The Woodland Trust’s Brackfield Wood, on the banks of the River Faughan is one of just four flagship woods being created in the UK in remembrance of the 100 th anniversary of the First World War.
The poignant ceremony will remember those from right across the island of Ireland who lost lives and loved ones during the war.
Afterwards, members of the public can make their own mark by planting a tree, or discover the hidden gems of Brackfield at a guided walk.
Brackfield Wood will be home to 40,000 native trees with swathes of wildflowers.
Patrick Cregg is the Woodland Trust’s director and said: “The trees, which will stand for generations to come, will be a living and growing tribute to the people of Ireland who played a part in the war: the soldiers, their families and loved ones.
“This will be a place of beauty and tranquillity where local people and visitors can relax and reflect. And it will be an important safe haven for the valley’s precious wildlife, which includes the red squirrel. We hope that local people and visitors will join us for this special occasion.”
The event is free of charge, but booking in advance is essential. Find out more and book a place at www.woodlandtrust.org.uk/events or call 0330 333 3300.
The First World War Centenary Woods project is supported by the Trust’s lead partner, Sainsburys.
The other woods are at Langley Vale, Surrey, Dreghorn Woods, near Edinburgh and Coed Ffos Las in Wales.

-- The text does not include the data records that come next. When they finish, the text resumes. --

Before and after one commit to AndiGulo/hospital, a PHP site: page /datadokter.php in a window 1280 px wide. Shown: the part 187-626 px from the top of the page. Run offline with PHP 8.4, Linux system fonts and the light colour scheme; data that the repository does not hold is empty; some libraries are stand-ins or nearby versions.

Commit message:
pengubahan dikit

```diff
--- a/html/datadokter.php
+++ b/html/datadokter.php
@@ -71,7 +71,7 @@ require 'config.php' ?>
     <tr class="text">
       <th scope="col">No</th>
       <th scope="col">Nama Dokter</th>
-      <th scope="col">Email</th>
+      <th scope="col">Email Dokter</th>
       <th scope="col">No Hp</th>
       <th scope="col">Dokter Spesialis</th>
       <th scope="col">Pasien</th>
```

As well as the four flagship woods created, many smaller community woods are being introduced and millions of trees planted across the UK to honour all those involved in the First World War.

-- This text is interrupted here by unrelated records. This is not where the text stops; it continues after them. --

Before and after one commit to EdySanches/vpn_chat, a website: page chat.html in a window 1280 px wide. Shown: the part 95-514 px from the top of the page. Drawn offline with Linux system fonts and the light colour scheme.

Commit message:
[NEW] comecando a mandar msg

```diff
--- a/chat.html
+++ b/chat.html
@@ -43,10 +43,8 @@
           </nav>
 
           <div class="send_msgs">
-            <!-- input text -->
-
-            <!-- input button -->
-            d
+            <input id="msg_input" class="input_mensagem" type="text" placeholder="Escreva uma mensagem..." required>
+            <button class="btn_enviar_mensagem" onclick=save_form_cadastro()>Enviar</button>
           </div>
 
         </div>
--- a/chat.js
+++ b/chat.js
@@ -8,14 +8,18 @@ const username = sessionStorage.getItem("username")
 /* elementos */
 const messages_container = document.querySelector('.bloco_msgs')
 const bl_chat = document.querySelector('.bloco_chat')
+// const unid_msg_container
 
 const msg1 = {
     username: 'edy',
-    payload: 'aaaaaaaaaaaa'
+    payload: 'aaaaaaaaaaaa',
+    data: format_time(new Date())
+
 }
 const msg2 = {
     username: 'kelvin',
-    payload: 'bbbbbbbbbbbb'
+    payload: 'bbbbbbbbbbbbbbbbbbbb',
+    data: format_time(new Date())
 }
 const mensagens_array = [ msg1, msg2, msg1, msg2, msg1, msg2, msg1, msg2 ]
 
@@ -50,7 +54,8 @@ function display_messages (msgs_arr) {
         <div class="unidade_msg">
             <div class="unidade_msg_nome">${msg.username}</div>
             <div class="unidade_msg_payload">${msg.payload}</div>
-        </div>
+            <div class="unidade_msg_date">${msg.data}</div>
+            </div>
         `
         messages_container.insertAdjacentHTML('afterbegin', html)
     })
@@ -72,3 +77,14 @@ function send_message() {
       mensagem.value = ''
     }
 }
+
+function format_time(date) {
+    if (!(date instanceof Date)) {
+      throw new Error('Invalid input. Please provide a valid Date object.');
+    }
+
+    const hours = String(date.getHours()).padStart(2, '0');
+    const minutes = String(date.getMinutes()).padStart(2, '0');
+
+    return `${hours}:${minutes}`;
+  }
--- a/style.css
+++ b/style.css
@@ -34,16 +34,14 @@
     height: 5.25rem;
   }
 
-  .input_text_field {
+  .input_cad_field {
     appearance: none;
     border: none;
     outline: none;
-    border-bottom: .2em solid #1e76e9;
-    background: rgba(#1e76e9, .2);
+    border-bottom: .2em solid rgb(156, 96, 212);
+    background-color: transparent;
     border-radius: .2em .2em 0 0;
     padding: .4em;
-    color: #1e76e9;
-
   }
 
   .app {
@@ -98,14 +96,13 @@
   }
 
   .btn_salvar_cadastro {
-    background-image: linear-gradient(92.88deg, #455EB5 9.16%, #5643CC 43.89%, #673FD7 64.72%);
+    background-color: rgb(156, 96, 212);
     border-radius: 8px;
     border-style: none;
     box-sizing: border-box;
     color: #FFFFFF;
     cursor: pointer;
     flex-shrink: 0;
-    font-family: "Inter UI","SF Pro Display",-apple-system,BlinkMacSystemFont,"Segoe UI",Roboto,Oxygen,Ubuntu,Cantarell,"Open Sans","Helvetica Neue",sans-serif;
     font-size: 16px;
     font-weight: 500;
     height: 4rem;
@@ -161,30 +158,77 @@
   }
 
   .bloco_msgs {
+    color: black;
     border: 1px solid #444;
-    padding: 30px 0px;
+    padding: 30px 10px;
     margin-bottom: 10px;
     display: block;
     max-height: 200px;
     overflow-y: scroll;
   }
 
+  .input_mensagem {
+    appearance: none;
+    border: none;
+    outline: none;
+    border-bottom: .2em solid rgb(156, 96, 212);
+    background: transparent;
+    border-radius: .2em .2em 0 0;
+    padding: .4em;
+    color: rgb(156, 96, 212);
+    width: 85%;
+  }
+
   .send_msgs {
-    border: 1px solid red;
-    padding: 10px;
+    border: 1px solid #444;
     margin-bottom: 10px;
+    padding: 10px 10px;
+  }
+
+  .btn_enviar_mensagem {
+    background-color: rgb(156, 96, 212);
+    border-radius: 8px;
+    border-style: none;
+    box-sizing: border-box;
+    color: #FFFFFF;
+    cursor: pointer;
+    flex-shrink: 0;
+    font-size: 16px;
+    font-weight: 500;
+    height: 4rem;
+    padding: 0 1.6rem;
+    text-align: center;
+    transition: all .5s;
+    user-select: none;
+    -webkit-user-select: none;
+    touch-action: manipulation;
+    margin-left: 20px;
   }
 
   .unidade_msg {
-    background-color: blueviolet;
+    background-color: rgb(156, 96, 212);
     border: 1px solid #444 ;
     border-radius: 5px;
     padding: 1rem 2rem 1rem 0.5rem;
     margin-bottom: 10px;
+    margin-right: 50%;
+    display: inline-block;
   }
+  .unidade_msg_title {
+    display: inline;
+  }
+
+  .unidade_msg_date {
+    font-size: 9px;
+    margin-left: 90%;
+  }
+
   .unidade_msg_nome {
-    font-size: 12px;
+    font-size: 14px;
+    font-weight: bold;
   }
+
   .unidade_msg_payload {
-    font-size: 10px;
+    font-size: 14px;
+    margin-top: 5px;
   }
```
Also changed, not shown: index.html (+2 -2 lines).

The project is also aimed at connecting people to the natural world, whilst reminding them of the historical significance of the war.
The Woodland Trust is the largest woodland conservation charity in the UK. Its key aims are to protect ancient woodland, which is rare, unique and irreplaceable; to restore damaged ancient woodland, bringing precious pieces of our natural history back to life and to plant native trees and woods with the aim of creating resilient landscapes for people and wildlife.

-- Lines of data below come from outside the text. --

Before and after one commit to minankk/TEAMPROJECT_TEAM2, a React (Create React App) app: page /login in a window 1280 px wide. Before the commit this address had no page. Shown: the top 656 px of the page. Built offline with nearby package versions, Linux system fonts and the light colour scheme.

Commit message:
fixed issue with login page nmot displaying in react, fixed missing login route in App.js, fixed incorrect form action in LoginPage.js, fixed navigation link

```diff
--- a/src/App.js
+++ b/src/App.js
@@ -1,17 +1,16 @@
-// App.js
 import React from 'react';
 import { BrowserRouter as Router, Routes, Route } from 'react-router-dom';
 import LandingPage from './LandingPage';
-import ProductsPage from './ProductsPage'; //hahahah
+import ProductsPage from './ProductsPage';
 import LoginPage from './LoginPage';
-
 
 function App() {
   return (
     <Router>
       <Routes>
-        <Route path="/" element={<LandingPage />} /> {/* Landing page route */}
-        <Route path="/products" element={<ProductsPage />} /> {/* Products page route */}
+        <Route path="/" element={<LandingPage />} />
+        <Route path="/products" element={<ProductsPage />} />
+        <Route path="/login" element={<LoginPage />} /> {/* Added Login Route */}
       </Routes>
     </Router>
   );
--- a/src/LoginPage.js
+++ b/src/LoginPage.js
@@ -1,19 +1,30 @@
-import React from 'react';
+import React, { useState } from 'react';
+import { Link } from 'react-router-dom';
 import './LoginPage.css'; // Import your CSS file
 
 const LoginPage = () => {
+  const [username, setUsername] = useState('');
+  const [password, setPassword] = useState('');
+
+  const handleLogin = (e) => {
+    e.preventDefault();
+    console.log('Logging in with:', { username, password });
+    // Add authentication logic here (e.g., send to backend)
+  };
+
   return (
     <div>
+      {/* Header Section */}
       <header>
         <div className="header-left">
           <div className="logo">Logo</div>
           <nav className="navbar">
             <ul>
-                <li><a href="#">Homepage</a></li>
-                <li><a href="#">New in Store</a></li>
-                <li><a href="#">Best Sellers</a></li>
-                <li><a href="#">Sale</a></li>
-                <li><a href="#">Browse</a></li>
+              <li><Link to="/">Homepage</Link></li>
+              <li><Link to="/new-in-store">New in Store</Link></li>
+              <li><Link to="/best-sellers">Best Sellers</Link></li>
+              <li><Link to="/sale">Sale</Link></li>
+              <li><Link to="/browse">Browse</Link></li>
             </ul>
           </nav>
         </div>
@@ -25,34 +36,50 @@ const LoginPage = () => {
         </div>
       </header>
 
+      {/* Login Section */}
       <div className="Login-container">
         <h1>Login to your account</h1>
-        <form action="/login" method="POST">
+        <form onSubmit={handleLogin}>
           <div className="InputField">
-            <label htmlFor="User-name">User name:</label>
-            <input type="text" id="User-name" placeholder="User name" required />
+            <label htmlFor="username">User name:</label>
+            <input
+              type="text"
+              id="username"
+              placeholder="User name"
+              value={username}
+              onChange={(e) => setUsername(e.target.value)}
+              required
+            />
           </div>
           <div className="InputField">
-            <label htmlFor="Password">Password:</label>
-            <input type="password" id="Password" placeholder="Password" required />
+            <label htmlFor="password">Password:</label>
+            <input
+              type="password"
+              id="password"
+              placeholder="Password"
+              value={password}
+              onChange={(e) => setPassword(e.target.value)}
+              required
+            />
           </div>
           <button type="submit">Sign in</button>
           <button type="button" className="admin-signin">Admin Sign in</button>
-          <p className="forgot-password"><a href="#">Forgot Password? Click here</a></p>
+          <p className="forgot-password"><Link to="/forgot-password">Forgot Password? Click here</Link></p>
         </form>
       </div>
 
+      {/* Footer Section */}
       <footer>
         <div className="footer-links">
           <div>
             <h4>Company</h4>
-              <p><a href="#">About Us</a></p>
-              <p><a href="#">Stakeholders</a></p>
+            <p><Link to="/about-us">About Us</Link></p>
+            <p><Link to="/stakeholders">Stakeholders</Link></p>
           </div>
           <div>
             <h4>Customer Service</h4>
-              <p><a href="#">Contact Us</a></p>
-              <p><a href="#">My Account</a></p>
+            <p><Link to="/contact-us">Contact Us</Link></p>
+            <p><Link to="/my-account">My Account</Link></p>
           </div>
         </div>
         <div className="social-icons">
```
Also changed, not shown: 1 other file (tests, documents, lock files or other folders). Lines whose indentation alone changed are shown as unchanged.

The Trust has 50 woods in Northern Ireland in its care. It has produced the first-ever comprehensive record of Northern Ireland’s ancient woodland. Find out more at www.backonthemap.org.uk